Example 1: A frost giant is trying to break through a thin wall. He needs to roll a save of 6+.

Example 2: The same giant is trying to break through a thick wall. Now he needs to roll 11+.

Example 3: The giant is now trying to pull himself up a ledge. This roll’s difficulty for him is 16+.

Pros: It’s a fast and hassle-free solution

Cons: There are only 3 bands of probabilities (75%/50%/25%). In the narrative sense, this means that failures/successes won’t be as dramatically determined by the dice, which is something that I like, particularly when determining outcomes. It’s also quite arbitrary.

BTW if the above is not to your liking, here’s an alternative scale that you can consider using:

Competent (roll flat save of 5+ to succeed)

Average (roll flat save of 10+ to succeed)

Incompetent (roll flat save of 15+ to succeed)

The probabilities shift to 80%/55%/30%, which means monsters are generally more capable. This makes things a little harder for PCs, and possibly overall more dramatic..

**Solution 2**

In Solution #2, we use a system of Aspects similar to Fate. First, we assign our NPC an Aspect that describes what he’s doing. It could be “Bashing” or “Singing”. Next, we assign a modifier to this Aspect based on the scale below:

+6 = Incredible to Superhuman

+4 = Great to Fantastic

+2 = Good to Very good

+0 = Average

-1 = Sub-par to Underwhelming

-3 = Weak to Terrible

To determine if the NPC succeeds or fails, we use the following formula:

[d20 + aspect modifier + level] vs DC

Example: Let’s say Joe Kobold Lvl 1 joins a singing competition. He has “Terrible Singing (-3)”. The judges have average expectations (DC15).

On the first try, we roll 7 on our d20. We get 7-3+2 = 5 (vs DC15), which is a fail. Undeterred, Joe continues to sing. On the second try, we roll 19, and end up with 19-3+1 = 17 (vs DC15). Now we succeed.

Pros: Flexible, and takes into account the NPC’s skill and the environment’s difficulty.

Cons: Depending on how often one needs to roll skill checks for NPC, it could get tedious.

**Solution 3**

Solution #3 is similar to #2, but we use Ability score modifiers instead of Aspects. In 13th Age, NPCs do not have Ability scores, but using the same modifier scale from Solution #2, we can still roughly gauge their Ability scores’ modifiers:

+6 = Incredible to Superhuman

+4 = Great to Fantastic

+2 = Good to Very good

+0 = Average

-1 = Sub-par to Underwhelming

-3 = Weak to Terrible

The formula to determine if the NPC succeeds or fails is more or less the same:

[d20 + ability score modifier + level] vs DC
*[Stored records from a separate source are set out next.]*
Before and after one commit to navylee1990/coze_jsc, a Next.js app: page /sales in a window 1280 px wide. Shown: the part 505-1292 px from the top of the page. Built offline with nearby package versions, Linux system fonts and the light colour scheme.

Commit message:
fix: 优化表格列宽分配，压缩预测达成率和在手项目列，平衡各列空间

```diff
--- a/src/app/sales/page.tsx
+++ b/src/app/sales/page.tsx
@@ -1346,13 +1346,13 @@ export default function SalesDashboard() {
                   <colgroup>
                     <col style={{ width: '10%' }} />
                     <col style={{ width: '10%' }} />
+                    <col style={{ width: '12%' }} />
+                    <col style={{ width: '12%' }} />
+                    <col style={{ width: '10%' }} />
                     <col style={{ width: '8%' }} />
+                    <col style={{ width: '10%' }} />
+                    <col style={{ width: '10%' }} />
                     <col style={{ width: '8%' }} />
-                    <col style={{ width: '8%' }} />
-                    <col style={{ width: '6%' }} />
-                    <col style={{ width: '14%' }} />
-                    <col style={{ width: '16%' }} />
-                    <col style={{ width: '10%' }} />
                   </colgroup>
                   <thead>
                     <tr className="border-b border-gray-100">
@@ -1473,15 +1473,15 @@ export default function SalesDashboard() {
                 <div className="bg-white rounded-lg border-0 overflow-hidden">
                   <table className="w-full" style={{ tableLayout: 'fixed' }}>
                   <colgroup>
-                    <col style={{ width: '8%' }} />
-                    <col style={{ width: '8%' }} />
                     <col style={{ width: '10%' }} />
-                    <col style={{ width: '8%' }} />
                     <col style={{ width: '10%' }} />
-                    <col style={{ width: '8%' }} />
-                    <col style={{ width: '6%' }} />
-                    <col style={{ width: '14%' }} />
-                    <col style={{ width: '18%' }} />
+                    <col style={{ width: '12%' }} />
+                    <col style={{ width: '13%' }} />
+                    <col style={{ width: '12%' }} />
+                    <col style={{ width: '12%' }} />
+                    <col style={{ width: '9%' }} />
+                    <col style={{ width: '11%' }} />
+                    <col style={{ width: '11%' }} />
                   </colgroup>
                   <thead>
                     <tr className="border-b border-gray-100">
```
Example: Going back to Joe Kobold Lvl 1 as an example, we know kobolds generally have good Dexterity, so we have DEX +2. Let’s say we want to have have him leap across a narrow ravine (DC15). Rolling our d20, we get 13. That’s a total of 3+2+1 = 6 (vs DC15) which is a fail. Failing forward, he slips and falls off but barely manages to cling on to the fissures of the walls. We want him to scale the walls (DC15), so we roll our d20 again, this time getting 12 for a total of 12+2+1 = 15 (vs DC15). Success!

Pros: More consistent than Solution 2 in that you only need to write down one Ability score, then it can be used across the board for a range of activities.

Cons: Aspects offer more narrative flavour than Ability scores.

### Final Note

I came up with Solutions #2 and #3 while designing really tough monsters and environmental puzzles. I didn’t just want my monsters to fail or succeed on flat saves — I wanted the dice to have a partial simulation of the process. However, based on a few mathematical trials, I’ve found all 3 to work pretty similarly in terms of success/fail probabilities. The pros of #2 and #3 are really that they’re more flexible, but the cons are that they’re less suited for those unused to quick mental calculations, which is where #1 really comes out on top. Regardless, YMMV, and since they’re quite similar, just find one that works for you and stick with it. Personally, my choice goes out to #2.

Oh yeah you can do competing rolls with #2 and #3 too 😉

#### Other Links:

Brian Slaby’s PD/MD method

ruemere’s PD/MD method (linked to my original Google+ thread)